  7. Art,

    It was funny how you thought back in those days. Even though my hometown was the biggest one between St. Louis and Memphis, it had less than 25,000 people in it.

    I heard conversations where people would try to0 come up with reasons why Cape Girardeau would qualify for Russian targeting: the Mississippi River bridge, the cement plant, the shoe factory….

    Local pride is a strange animal.

    The local newspaper once offered silver dollars to anyone who could prove that they had been missed in a Census counting. We were just under 25K. If we hit that magic number, we’d show up on road maps in larger type.

  8. I’m glad to see that use of the word “moron” is not common usage, because people call me a moron all the time and I’d hate to think they meant something nefarious.

    Those safety cartoons are great. Unfortunately, I was chuckling to myself thinking about them while riding my bike earlier today. Now I’m dead.

  9. Amazing. The films we saw were more scary (I’m a little older) and the probably realized they were near to creating panic. I lived in the Kanawha (Chemical) Valley, home to lots of chemical plants, and we probably were targeted. The siren was right outside my first grade class, and they tested it without warning. I think we all had some hearing loss. The whole project was all dumb. If you were close enough to duck and cover, the radiation would get you within days, if you were lucky, or longer and slower.

  10. Bob,

    It was almost a matter of civic pride to come up with reasons why your tiny town would DESERVE a Commie nuke.

    Well, we’re the biggest town between St. Louis and Memphis on the Mississippi River and we’ve got the shoe factory, the cement plant and the bridge across the river.

    I wouldn’t be surprised to find out some day that the Chamber of Commerce sent the Russians Ten Reasons Why Cape Girardeau Should Be Considered for Nuclear Strike.

    I mean, we wouldn’t want them to hit Sikeston or Perryville when we are so much more deserving.

  11. The bicycle cartoons are good but need updating for todays kids, they will unfortunately just find them amusing.

  12. happy earth day to you too Ken! I was thinking this morning before I read or saw your article about this time in our lives. Yesterday during a poetry workshop I was asked to imagine my school as a child and I have very vivid memories of the building. This morning I was thinking about it once again and how it just did not inspire poetry for me – but then I remember the duck and cover drills and how I have always thought that they started me down a road of unspoken of pervasive fear. It was a horrible thing to do to children.
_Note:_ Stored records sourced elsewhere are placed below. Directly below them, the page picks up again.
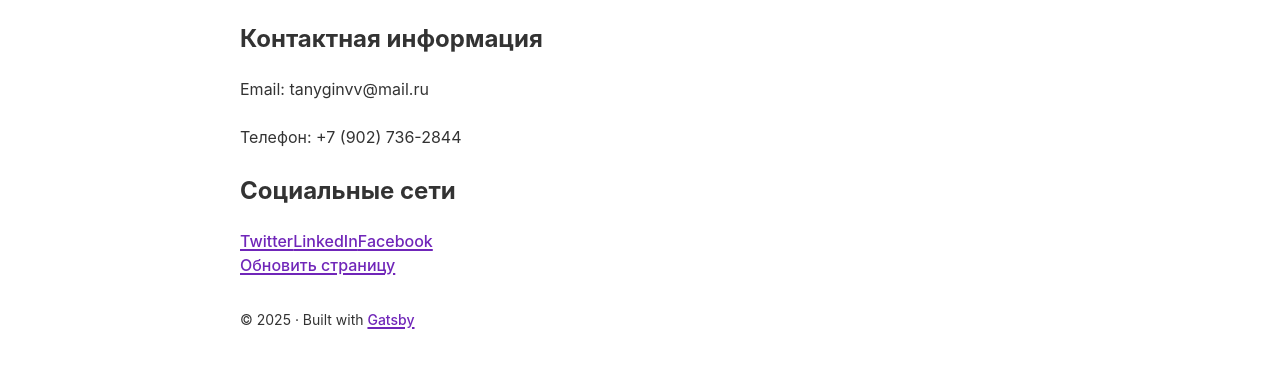
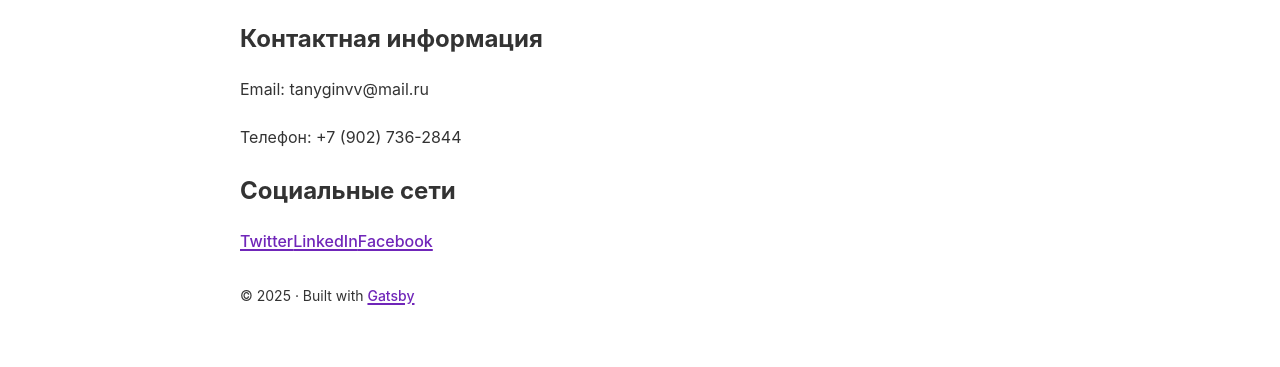
Before and after one commit to tanyginvv/ppo-ci_cd, a Gatsby site: page / in a window 1280 px wide. Shown: the part 211-578 px from the top of the page. Built offline with nearby package versions, Linux system fonts and the light colour scheme; Gatsby itself is replaced by a stand-in of ours.

Commit message:
Убрал лишнее

```diff
--- a/src/pages/index.jsx
+++ b/src/pages/index.jsx
@@ -25,11 +25,6 @@ const IndexPage = () => (
             <a href="#" className="text-blue-500 hover:text-blue-700 transition">Facebook</a>
           </div>
         </div>
-        <div className="text-center mt-6">
-          <Link to="/" className="text-blue-500 hover:text-blue-700 transition">
-            Обновить страницу
-          </Link>
-        </div>
       </div>
     </main>
   </Layout>
```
  13. After we moved to Melbourne, FL in 1964, I talked with many people who had grown up in the area, and their stories about the Cuban Missile Crisis when they were kids were chilling. At least they didn’t have to have the tornado drills that we also grew up with.

Comments are closed.